Prototyping Access to Justice courses



The Challenge

We are partnered with local California courts, who exist to help resolve common family, debt, housing, and other civil disputes. The courts are interested in how people without lawyers can more efficiently, effectively use the civil legal system.

Though the legal system was built to be used by people with lawyers, increasingly (especially in California) people use it without lawyers. This means that people are getting things wrong, and courts aren’t working efficiently.


Goals & Deliverables

Our court partners have asked us for our proposals for how the court building, website, services, forms, and other service-elements can be made more usable, accessible, and engaging. Our classes are structured with this as the overarching goal. We are taking a human-centered design to craft our analysis and proposals.

On this page, we will document the design work — like maps, personas, sketches, and brainstorms — we do, as well as the concepts that we propose and vet.



A Photo Walk-through of Court

Have you ever been to a court or a Self-Help Center in the U.S.?

Here is a photo-walk-through of what a California court experience is like.



Our Design Work

Our team has been running a series of design sprints and full-quarter courses in California and Massachusetts. In this design work, students, designers, court professionals, and other experts are documenting what the status quo of the user journey through the civil legal system is, particularly for those without a lawyer.

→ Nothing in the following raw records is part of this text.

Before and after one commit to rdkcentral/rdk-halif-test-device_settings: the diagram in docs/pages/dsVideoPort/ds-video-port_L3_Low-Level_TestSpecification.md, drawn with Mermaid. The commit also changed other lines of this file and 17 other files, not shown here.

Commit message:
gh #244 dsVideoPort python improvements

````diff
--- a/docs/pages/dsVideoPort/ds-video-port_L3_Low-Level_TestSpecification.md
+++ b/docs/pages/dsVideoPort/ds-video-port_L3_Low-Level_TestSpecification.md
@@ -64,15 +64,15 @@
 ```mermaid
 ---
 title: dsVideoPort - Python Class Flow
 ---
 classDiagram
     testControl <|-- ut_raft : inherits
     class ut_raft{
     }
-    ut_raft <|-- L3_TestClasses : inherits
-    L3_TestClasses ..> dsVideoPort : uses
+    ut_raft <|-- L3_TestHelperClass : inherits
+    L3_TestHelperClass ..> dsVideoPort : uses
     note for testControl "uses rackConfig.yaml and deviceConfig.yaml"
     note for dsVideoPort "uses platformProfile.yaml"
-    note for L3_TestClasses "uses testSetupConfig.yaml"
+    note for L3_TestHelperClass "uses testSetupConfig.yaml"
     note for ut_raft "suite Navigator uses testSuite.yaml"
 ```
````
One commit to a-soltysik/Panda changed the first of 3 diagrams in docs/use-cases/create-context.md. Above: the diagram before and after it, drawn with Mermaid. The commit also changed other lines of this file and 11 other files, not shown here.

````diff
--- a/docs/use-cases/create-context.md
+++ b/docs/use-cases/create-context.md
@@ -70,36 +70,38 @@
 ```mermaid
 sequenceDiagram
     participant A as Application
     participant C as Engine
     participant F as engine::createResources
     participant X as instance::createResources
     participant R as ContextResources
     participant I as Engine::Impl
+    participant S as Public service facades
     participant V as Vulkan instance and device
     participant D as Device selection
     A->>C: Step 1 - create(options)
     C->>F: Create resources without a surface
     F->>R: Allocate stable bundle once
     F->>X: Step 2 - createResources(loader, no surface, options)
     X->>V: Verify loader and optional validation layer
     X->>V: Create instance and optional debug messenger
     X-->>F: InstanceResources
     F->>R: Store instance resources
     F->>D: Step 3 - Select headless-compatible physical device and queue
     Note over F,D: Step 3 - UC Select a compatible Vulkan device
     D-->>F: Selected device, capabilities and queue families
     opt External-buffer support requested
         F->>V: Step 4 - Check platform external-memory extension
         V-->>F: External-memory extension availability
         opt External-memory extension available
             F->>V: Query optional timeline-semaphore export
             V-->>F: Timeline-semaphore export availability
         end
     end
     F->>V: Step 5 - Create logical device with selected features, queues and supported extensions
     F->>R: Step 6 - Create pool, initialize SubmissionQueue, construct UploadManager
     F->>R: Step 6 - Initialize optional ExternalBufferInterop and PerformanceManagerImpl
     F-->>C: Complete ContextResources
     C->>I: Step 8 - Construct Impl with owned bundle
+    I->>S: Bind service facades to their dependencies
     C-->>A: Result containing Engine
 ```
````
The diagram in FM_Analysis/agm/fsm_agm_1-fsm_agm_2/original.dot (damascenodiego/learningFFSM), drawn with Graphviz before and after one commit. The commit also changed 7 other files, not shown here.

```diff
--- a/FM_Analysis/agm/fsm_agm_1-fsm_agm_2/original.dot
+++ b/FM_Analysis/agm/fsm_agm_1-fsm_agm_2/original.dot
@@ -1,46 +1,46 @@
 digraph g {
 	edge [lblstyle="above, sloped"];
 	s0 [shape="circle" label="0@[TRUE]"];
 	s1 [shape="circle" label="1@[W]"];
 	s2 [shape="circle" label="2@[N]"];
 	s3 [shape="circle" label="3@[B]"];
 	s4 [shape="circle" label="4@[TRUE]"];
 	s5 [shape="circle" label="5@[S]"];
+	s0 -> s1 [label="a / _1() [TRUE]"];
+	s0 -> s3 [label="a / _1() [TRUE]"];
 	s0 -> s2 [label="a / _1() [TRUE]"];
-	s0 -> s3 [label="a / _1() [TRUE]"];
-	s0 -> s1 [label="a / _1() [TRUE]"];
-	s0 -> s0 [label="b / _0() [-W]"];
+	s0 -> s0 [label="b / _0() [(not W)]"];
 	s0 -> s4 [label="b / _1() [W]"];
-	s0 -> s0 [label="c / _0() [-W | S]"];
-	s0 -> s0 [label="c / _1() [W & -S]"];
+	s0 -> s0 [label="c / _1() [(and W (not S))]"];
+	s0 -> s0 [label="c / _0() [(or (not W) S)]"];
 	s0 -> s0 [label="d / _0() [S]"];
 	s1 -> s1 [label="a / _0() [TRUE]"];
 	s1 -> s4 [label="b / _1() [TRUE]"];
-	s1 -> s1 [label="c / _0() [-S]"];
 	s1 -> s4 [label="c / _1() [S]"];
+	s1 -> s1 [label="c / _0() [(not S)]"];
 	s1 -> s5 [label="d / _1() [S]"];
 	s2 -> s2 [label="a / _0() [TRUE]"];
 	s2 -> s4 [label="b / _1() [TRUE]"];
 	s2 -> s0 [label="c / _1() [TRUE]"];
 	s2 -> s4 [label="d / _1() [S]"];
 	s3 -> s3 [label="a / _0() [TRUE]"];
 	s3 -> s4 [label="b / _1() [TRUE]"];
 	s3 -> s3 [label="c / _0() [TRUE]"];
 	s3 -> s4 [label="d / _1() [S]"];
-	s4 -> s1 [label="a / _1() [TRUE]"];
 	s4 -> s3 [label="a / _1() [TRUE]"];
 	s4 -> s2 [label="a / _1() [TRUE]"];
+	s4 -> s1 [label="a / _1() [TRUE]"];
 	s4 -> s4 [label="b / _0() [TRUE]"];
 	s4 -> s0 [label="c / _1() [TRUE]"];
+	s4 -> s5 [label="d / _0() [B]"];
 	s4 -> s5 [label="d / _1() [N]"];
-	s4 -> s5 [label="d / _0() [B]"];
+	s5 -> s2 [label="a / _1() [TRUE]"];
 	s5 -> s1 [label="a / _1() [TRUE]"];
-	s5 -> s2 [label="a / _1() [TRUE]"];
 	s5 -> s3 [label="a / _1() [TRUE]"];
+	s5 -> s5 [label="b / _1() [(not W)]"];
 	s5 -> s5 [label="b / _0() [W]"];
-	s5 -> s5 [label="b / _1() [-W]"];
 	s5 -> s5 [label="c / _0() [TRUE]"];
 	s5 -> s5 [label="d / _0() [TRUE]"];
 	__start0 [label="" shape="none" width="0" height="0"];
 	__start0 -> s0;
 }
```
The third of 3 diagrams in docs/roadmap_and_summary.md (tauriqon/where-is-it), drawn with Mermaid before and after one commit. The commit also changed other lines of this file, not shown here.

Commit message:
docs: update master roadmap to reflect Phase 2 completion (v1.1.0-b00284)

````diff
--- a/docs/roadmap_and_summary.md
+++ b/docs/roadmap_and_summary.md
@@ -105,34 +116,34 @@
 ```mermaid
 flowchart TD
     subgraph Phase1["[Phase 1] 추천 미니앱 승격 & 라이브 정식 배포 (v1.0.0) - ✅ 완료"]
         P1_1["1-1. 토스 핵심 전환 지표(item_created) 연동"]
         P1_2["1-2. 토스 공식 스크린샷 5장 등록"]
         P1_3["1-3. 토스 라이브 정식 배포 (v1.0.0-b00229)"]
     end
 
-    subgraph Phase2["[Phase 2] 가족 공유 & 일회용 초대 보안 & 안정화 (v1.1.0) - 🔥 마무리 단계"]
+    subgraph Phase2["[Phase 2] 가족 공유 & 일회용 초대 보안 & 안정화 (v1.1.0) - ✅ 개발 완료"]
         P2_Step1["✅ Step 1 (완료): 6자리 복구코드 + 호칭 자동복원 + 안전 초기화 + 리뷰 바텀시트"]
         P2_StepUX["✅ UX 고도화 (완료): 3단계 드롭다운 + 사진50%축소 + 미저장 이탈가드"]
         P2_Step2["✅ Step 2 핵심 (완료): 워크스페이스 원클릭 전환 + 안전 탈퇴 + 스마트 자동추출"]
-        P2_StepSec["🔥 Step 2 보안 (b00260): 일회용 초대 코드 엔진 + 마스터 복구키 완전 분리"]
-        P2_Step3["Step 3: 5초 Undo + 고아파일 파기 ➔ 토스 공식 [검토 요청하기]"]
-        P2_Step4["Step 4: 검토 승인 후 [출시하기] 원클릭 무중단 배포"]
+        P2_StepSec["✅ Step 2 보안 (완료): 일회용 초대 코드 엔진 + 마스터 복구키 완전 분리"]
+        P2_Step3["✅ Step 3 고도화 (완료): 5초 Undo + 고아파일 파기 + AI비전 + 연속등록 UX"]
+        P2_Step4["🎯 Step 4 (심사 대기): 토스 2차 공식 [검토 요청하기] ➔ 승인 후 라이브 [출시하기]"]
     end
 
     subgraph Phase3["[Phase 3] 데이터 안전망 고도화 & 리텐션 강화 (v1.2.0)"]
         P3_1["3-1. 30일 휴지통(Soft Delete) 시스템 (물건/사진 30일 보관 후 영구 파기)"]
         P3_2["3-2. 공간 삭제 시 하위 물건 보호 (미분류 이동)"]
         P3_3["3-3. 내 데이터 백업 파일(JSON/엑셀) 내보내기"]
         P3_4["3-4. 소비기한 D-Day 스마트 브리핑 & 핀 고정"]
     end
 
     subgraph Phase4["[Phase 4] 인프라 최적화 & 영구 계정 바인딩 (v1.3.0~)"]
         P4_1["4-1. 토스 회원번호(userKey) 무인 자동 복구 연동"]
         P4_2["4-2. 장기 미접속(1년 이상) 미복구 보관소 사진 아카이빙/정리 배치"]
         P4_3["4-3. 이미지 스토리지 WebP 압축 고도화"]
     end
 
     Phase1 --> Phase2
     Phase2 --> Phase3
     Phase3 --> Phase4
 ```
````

They are identifying core types of users and their needs and requirements.

And they have mapped out the services the users receive, where there are failpoints, emotional highs and lows, and opportunities for improvement.



Class Updates and Work

We’ll be posting up blogs with highlights of our research, analysis, and design work.

In our classes, we map out different users' journeys through the court. This is one of the Northeastern University student teams' map, that abstracts different users' journey through housing court in Boston.
Last Friday was the final class in the Stanford Law School/d.school class Prototyping Access to Justice. Kursat Ozenc and I were teaching the course as a practical, service design effort. The big question guiding the work: if hundreds of thousands of Californians go to the courts to deal with their divorce, ...
A sketch from my notebook, while I was observing a waiting room in a Court Service center in Boston, for people who were waiting for help with housing cases.
Today we held our Prototyping Access to Justice class on-site at San Mateo County court house, specifically in and around the Self-Help Center and Family Law Facilitator. The six student teams are all at the point where they have working prototypes that they want to test. They each have hypotheses about ...
In our Prototyping Access to Justice class, Kursat Ozenc and I are leading student teams to get quickly from speculating about how the courts could be improved to implementing new concepts. In our class today, in week 3 of the course, we had the students make some more progress along the ...
In Spring 2016, Margaret Hagan and Janet Martinez taught a course at Stanford Law School, through the Policy Lab program, called Prototyping Access to Justice: Designing New Legal Services for Self-Help (see the official class description on Stanford Law's site here). In partnership with the California Judicial Council and Self-Help ...
Court user experience can be heavy sometimes due to the entangled nature of court use cases and structures. This past week, our course participants took that challenge and conducted research in the field with court employees, and end users. When they were preparing to present their findings, we asked them to think ...
Talking to the experts in the court system, we heard what some of the most wicked, common problems are for people -- the common places that they fail in getting to a good resolution. It's very hard to finish a divorce case. Even if you get it started, and do ...
In our interviews with experts and court professionals, we identified some of the core challenges and needs. Here are some of the highlights: More and more people are coming to the civil court system without a lawyer Judges, clerks, and other court professionals have an obligation to be neutral, but they ...
As we have been researching the status quo situation of the Self Help Centers, we've identified some common types of users. They are as follows. People with their kids, stressed and overwhelmed. They either can't get child care, or brought them hoping to use court child care, but couldn't because of ...
After our first two classes, we began to identify some of the big questions that characterize how the court needs to improve. We decided to segment based on where the person is in their journey through the system. Each brief focuses on a different moment. We are going to use these ...
MargaretPrototyping Access to Justice courses